If a line of the material contains "Tier", copy it.
*** Records for this task Section Begins ***
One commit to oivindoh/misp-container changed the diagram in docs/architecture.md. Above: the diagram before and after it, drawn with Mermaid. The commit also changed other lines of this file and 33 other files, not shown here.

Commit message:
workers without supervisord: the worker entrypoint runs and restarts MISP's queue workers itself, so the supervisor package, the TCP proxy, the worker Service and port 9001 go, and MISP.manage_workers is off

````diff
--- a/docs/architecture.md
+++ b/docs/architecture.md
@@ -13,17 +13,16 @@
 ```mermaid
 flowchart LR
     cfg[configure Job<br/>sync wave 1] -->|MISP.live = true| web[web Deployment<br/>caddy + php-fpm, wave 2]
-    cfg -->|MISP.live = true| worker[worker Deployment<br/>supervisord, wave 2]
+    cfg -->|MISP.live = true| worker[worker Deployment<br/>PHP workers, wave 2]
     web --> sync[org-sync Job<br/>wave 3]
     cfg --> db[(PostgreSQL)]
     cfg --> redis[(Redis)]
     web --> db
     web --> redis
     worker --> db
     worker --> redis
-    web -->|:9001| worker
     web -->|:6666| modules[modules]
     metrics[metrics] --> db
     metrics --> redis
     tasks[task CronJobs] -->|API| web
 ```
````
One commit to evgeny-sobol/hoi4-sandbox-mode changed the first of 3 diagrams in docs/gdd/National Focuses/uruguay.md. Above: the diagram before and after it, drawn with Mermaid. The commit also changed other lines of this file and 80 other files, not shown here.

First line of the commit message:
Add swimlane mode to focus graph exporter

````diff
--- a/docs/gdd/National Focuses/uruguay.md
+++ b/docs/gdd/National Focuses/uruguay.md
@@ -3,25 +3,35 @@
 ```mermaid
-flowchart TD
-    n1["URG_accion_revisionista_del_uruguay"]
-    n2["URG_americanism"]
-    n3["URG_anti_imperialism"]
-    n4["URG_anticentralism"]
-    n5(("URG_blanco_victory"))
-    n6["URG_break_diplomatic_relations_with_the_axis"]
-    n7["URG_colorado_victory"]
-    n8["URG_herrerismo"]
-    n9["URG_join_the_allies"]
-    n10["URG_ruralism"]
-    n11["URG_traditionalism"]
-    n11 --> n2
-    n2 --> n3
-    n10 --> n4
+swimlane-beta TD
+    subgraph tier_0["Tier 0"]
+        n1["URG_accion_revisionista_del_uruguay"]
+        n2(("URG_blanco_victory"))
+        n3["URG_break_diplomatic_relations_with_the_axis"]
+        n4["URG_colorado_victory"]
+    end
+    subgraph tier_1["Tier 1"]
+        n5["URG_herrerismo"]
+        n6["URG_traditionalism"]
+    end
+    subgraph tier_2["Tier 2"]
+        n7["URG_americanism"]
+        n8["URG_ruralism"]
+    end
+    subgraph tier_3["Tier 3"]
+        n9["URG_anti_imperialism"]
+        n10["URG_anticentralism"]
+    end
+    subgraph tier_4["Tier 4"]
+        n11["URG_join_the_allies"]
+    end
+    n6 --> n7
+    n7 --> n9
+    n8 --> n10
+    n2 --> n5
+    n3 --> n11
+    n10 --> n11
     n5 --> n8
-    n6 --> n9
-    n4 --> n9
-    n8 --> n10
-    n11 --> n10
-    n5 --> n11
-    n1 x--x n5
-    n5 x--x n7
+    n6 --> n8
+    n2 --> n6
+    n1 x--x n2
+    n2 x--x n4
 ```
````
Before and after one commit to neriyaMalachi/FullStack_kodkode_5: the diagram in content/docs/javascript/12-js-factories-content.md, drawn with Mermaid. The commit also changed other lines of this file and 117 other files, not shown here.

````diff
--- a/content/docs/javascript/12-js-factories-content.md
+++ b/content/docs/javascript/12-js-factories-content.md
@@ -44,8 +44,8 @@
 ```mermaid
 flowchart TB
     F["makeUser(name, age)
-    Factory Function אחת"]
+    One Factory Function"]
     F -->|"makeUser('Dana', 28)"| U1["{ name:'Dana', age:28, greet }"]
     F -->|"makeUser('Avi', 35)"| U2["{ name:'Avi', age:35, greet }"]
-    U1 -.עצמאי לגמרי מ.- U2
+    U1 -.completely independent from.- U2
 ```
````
*** Records for this task Section Ends ***
> **Result**
+    subgraph tier_0["Tier 0"]
+    subgraph tier_1["Tier 1"]
+    subgraph tier_2["Tier 2"]
+    subgraph tier_3["Tier 3"]
+    subgraph tier_4["Tier 4"]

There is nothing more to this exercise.